4 — Add the white wine and the bay leaf to the pan and cook for 10 minutes on medium-low until the white wine evaporates a bit and the sauce thickens. 

Adding the white wine to the chorizo

5 — Serve alongside good rustic bread. Que aproveche!

Chorizos al vino Serve alongside bread

Notes and FAQs

Still with doubts? Don’t worry, we spill all the tea about ingredients, cooking methods, storage, etc in this section so you can reproduce this recipe like a local. 

Cooking method:

Start by adding just a tiny drizzle of olive oil; since chorizo will release plenty of their grease, you’ll need it only to prevent the chorizo from sticking and burning. 

Make sure the chorizo gets evenly browned and releases plenty of its juices. If using sarta chorizo, since it’s a bit more cured, it will release less juice. 

Once the white wine is added to the pan, let it bubble and reduce until the sauce gets thickened. You’ll notice the chorizo turns a bit paler since a lot of the paprika color will get transferred to the sauce. 

If using sarta chorizo is crucial to poke the chorizos with a knife so all the juices can be released.


Chorizos al vino should be eaten right away while still hot; however, if any leftovers might occur, store them in a sealed container in the fridge for up to 3 days. Whenever you want to eat the leftovers, simply transfer them to a pan and reheat them on low heat. 


Chorizos al vino is a super simple recipe that includes very specific ingredients, however here you have the TLDR and in-depth notes about the ingredients: 

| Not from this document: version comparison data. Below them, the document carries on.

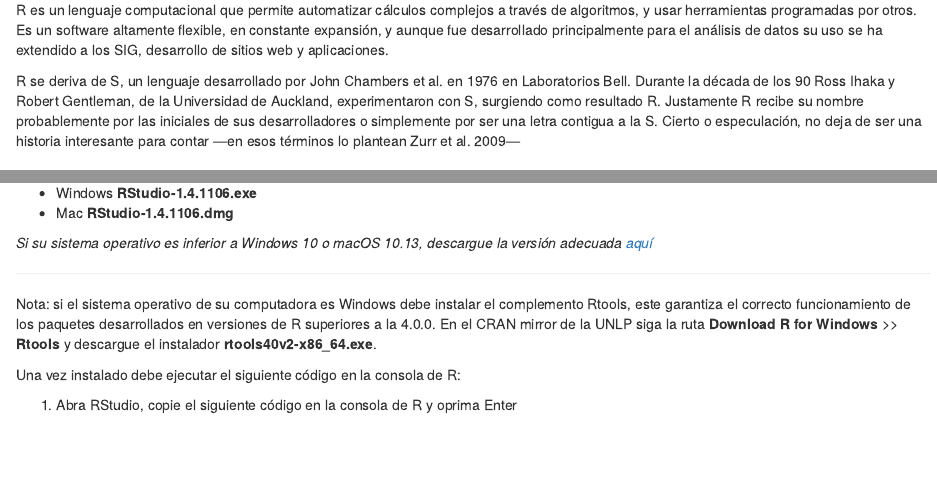
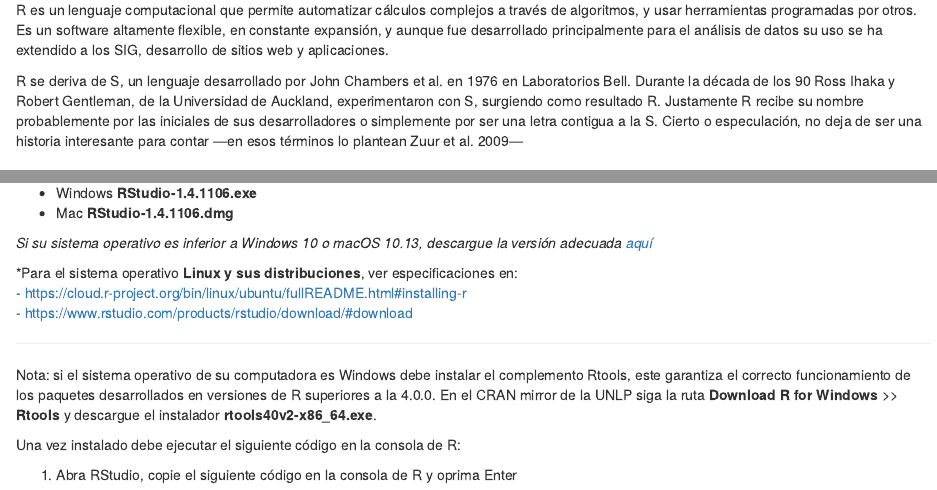
Before and after one commit to andres-frm/clinica_datos, an R Markdown document (instalacionR.Rmd): the page in a window 1100 px wide, from 130 px down, and a second part further down, joined at a grey line. Rendered offline with R 4.5, knitr and Pandoc, with nearby package versions.

Commit message:
Update instalacionR.Rmd
# Linux # nombre Zuur corregido

```diff
--- a/instalacionR.Rmd
+++ b/instalacionR.Rmd
@@ -11,7 +11,7 @@ output:
 
 R es un lenguaje computacional que permite automatizar cálculos complejos a través de algoritmos, y usar herramientas programadas por otros. Es un software altamente flexible, en constante expansión, y aunque fue desarrollado principalmente para el análisis de datos su uso se ha extendido a los SIG, desarrollo de sitios web y aplicaciones.
 
-R se deriva de S, un lenguaje desarrollado por John Chambers et al. en 1976 en Laboratorios Bell. Durante la década de los 90 Ross Ihaka y Robert Gentleman, de la Universidad de Auckland, experimentaron con S, surgiendo como resultado R. Justamente R recibe su nombre probablemente por las iniciales de sus desarrolladores o simplemente por ser una letra contigua a la S. Cierto o especulación, no deja de ser una historia interesante para contar —en esos términos lo plantean Zurr et al. 2009—
+R se deriva de S, un lenguaje desarrollado por John Chambers et al. en 1976 en Laboratorios Bell. Durante la década de los 90 Ross Ihaka y Robert Gentleman, de la Universidad de Auckland, experimentaron con S, surgiendo como resultado R. Justamente R recibe su nombre probablemente por las iniciales de sus desarrolladores o simplemente por ser una letra contigua a la S. Cierto o especulación, no deja de ser una historia interesante para contar —en esos términos lo plantean Zuur et al. 2009—
 
 ### ¿Por qué usar R?
 
@@ -27,6 +27,10 @@ En este curso usaremos R a través de RStudio IDE (Integrated Developed Environm
 * Mac **RStudio-1.4.1106.dmg**
 
 *Si su sistema operativo es inferior a Windows 10 o macOS 10.13, descargue la versión adecuada* [*aquí*](https://www.rstudio.com/products/rstudio/older-versions/)
+
+*Para el sistema operativo **Linux y sus distribuciones**, ver especificaciones en:
+- https://cloud.r-project.org/bin/linux/ubuntu/fullREADME.html#installing-r
+- https://www.rstudio.com/products/rstudio/download/#download
 
 _____________________________________________________________________________
 
```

  • Chorizo: Small fresh Spanish chorizos are the best kind to use for this recipe, however as previously mentioned you can also do it with Chorizo de Sarta, simply have in mind it will release less juice and will need less temperature to cook so it does not turn dry but still gets thoroughly cooked. Either chorizo dulce or picante (mild or hot) will be perfect for this recipe.  We cannot guarantee how the recipe will turn out with Mexican chorizo. 
  • White wine: your wine of choice can be used, only have in mind to use a dry or medium-dry white wine. Avoid using oak white wines like Chardonnay. If possible, choose a Spanish white wine like Verdejo or Rueda. 
  • Bay leaf: optional, but it gives a nice touch. 
  • Olive oil: only a drizzle is needed, but use olive oil and not any other kind since it would affect the flavor of the recipe. 
two bowls of Chorizos al vino and a bread
best Chorizos al vino recipe by the mediterranean fork

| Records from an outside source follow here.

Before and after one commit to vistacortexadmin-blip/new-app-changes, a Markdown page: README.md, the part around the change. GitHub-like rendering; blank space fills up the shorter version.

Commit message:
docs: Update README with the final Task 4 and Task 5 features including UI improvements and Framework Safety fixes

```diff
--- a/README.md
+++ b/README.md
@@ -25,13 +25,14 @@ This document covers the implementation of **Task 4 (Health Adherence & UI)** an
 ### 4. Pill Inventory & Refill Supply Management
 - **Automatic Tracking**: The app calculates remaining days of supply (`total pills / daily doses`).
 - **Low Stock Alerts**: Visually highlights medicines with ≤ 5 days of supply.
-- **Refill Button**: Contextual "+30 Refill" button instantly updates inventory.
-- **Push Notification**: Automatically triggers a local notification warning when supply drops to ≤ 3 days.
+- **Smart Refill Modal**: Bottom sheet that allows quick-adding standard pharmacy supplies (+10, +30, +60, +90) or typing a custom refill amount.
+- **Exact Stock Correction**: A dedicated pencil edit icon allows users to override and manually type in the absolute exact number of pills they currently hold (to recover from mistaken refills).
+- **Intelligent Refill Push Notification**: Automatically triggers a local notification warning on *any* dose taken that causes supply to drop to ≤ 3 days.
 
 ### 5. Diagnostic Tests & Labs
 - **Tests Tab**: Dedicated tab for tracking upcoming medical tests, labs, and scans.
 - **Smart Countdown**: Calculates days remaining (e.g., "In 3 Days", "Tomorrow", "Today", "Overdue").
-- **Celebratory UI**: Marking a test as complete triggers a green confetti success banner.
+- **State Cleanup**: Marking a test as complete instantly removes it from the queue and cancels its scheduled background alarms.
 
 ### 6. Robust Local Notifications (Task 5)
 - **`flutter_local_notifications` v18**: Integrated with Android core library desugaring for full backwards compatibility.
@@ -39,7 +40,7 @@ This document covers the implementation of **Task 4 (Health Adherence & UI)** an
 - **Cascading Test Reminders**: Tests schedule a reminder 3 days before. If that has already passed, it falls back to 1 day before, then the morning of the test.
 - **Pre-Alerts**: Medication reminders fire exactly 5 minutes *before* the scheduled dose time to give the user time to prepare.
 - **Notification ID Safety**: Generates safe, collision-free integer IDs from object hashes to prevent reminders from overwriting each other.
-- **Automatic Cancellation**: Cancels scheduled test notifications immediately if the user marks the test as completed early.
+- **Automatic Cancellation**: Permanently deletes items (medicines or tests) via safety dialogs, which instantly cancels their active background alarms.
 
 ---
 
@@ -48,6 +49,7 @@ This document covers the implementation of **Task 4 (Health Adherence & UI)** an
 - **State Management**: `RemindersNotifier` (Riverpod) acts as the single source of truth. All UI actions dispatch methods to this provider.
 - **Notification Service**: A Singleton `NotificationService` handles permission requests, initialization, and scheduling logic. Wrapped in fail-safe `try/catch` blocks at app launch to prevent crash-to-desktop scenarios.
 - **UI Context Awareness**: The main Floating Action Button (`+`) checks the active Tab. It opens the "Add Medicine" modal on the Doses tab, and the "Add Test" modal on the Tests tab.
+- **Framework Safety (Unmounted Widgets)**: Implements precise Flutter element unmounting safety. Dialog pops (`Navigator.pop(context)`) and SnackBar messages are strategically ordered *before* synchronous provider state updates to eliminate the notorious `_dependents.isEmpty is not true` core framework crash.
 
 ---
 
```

Chorizos Al Vino Recipe

Print Recipe
5 from 2 votes
Imagine succulent chorizos, lovingly simmered in aromatic and delicious golden white wine that highlights the herbs and spices present in chorizo.
Prep Time1 minute
Cook Time15 minutes
Total Time16 minutes
Course Soup
Cuisine Spanish


  • Medium sized pan
  • Knife
  • Cutting board
  • Wooden Spatula


  • 10 oz chorizo either sarta or fresh smaller chorizos
  • 1/2 bottle White wine
  • 1 tsp olive oil
  • 1 bay leaf


Calories: 577kcal | Carbohydrates: 5g | Protein: 23g | Fat: 35g | Saturated Fat: 13g | Polyunsaturated Fat: 0.2g | Monounsaturated Fat: 1g | Cholesterol: 89mg | Sodium: 11mg | Potassium: 133mg | Fiber: 0.01g | Sugar: 2g | Vitamin A: 509IU | Vitamin C: 0.03mg | Calcium: 17mg | Iron: 3mg
Servings: 2
Calories: 577kcal


  • Cut the chorizo, if using the fresh small kind, separate them, if using drier sarta chorizo cut the ends, discard the cord, and cut into bite-size wheels.
  • In the pan add a drizzle of olive oil and heat. Add the chorizos to the pan.
  • Cook on medium heat until the chorizos release their grease and beautiful flavors, and start to get browned.
  • Add the white wine and the bay leaf to the pan and cook for 10 minutes on medium-low until the white wine evaporates a bit and the sauce thickens.
  • Serve alongside good rustic bread. Que aproveche!
KEYWORD: chorizo a la sidra recipe
Photo of author
Born and raised in the Southeast of Spain, Alba is a photographer and a foodie. Always hungry for new flavors and recipes but with a big passion for traditional recipes that speak about roots and family. You can always find her talking about food, photographing it, or cooking! Obviously, she is team “Tortilla de patatas con cebolla”. Her favorite dishes are "Arroz de Conejo" and "Gazpacho".